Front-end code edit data
- - -

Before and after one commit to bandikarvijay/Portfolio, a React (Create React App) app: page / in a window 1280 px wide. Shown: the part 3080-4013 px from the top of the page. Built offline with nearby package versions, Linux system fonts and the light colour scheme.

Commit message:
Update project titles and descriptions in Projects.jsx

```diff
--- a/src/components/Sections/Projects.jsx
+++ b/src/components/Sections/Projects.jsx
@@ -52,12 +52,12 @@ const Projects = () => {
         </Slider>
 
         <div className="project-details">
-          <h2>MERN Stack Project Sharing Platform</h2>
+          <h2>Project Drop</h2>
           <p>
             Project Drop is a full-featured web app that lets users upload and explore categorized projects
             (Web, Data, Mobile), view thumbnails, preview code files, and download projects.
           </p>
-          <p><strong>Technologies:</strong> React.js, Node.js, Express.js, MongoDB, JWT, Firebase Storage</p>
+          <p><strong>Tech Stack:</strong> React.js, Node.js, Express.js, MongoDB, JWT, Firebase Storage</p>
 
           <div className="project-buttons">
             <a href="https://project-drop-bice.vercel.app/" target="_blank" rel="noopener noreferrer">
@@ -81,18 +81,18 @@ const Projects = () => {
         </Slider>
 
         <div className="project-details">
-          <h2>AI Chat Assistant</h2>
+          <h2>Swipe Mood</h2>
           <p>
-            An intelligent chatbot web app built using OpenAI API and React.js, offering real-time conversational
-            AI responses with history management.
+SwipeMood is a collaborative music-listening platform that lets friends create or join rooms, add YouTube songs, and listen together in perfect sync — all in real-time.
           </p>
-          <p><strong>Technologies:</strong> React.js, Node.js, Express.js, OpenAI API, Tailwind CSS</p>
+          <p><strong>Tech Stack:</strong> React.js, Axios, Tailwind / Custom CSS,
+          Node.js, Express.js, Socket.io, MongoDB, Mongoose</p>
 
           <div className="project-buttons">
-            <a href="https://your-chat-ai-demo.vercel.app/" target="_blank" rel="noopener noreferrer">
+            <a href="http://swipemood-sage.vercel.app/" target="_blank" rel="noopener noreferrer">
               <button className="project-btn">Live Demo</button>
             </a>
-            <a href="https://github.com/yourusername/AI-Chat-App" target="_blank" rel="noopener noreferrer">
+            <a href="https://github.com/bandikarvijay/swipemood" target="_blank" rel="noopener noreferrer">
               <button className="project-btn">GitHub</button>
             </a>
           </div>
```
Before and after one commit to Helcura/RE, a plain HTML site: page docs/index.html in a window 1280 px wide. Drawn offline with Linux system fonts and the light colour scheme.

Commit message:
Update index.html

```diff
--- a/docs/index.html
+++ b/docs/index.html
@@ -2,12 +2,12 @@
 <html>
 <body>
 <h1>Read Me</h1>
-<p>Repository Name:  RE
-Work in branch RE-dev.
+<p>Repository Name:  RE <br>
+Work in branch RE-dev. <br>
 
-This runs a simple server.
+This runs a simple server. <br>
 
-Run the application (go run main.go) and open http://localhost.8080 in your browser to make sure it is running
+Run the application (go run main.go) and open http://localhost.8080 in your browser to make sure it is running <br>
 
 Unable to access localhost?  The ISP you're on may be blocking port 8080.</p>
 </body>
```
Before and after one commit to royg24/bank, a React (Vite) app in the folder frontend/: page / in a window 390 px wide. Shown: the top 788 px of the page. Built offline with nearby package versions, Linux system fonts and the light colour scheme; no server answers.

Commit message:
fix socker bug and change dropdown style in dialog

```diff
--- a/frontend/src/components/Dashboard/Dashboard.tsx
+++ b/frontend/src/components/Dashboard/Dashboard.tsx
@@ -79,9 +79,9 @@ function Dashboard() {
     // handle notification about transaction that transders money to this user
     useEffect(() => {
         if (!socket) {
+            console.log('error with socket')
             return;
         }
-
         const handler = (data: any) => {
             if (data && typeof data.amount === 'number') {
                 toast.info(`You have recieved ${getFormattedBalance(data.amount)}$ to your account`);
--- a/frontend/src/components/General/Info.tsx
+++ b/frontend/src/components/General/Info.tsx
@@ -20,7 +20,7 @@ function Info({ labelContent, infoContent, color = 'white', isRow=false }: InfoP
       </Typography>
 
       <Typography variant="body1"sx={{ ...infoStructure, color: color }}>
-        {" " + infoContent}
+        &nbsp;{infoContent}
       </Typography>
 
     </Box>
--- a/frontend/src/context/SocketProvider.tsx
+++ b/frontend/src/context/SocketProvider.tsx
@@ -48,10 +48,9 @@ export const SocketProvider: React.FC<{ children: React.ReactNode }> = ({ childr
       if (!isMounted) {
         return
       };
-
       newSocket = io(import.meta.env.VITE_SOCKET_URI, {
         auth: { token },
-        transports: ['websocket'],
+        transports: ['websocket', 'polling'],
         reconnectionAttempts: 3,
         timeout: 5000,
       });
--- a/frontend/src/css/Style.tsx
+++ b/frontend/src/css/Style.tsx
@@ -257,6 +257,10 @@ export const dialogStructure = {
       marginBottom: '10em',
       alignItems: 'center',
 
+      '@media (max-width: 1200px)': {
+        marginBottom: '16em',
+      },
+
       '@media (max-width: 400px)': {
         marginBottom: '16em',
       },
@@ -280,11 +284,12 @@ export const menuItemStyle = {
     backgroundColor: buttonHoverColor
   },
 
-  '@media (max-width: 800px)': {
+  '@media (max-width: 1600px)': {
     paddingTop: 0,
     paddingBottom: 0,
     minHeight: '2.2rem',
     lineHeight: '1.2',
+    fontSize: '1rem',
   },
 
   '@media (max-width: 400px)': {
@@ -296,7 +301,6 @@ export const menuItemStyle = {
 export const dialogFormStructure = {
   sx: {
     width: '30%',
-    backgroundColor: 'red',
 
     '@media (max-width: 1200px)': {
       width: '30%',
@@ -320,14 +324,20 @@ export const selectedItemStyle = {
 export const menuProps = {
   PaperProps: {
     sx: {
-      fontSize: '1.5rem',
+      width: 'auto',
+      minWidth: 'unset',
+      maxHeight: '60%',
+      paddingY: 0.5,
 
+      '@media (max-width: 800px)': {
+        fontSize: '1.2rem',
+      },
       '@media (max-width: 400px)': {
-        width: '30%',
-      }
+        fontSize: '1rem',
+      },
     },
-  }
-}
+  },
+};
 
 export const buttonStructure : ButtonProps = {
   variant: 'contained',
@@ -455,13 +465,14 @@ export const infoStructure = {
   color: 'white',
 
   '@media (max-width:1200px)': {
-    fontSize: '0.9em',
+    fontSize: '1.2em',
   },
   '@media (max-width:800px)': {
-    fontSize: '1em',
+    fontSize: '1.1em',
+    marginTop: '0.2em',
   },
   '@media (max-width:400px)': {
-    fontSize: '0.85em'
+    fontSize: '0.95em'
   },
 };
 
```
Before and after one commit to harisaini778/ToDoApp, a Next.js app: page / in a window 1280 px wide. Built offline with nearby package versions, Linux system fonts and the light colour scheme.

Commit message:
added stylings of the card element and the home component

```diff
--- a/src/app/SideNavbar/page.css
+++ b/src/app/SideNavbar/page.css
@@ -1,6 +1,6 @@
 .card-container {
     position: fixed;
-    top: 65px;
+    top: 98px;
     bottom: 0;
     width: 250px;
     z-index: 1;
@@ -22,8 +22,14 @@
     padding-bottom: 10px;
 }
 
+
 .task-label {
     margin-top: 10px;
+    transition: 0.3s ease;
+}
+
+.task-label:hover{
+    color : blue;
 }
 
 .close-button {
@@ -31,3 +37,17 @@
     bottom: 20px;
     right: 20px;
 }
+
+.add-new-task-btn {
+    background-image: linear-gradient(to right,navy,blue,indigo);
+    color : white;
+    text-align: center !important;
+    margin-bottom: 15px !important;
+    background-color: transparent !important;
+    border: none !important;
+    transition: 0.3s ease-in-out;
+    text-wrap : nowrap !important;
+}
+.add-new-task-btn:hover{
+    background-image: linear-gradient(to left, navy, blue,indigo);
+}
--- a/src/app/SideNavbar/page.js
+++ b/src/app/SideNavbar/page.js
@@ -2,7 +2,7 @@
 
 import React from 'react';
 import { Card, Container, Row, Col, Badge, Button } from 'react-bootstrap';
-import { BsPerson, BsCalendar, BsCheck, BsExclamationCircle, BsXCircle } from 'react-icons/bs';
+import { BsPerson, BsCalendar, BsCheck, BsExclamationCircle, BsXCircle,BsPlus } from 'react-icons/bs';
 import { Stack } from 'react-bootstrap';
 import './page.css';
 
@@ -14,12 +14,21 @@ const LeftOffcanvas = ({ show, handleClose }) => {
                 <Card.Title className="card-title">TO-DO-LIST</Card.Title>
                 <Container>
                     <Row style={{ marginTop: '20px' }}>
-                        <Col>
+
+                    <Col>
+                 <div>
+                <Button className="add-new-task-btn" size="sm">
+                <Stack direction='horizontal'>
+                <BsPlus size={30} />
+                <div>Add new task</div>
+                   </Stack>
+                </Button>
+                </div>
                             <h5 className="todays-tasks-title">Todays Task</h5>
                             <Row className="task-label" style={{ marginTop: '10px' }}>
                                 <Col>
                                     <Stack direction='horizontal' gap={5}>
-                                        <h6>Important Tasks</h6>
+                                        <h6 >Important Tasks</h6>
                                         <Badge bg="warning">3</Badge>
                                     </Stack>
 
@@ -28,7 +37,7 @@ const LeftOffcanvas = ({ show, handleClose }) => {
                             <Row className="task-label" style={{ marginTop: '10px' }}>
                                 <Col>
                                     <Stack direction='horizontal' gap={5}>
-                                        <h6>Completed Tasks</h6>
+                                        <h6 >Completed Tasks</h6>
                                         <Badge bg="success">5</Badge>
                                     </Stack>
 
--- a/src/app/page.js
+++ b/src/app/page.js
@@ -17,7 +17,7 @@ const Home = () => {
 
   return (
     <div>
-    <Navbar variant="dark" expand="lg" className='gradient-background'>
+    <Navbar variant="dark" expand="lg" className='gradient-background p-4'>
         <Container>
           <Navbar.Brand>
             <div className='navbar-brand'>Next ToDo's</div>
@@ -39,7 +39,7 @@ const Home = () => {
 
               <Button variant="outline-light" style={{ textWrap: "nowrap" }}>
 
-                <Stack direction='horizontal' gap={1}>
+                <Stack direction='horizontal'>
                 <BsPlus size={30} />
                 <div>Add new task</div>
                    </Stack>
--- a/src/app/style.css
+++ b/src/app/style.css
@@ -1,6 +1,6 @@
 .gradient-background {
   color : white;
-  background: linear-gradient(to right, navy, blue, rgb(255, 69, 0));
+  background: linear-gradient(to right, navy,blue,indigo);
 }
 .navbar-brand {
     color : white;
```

- - -

| Brief |
Search the entries for the word "frontend", then list each line that holds it.

| Answer below |
Before and after one commit to royg24/bank, a React (Vite) app in the folder frontend/: page / in a window 390 px wide. Shown: the top 788 px of the page. Built offline with nearby package versions, Linux system fonts and the light colour scheme; no server answers.
--- a/frontend/src/components/Dashboard/Dashboard.tsx
+++ b/frontend/src/components/Dashboard/Dashboard.tsx
--- a/frontend/src/components/General/Info.tsx
+++ b/frontend/src/components/General/Info.tsx
--- a/frontend/src/context/SocketProvider.tsx
+++ b/frontend/src/context/SocketProvider.tsx
--- a/frontend/src/css/Style.tsx
+++ b/frontend/src/css/Style.tsx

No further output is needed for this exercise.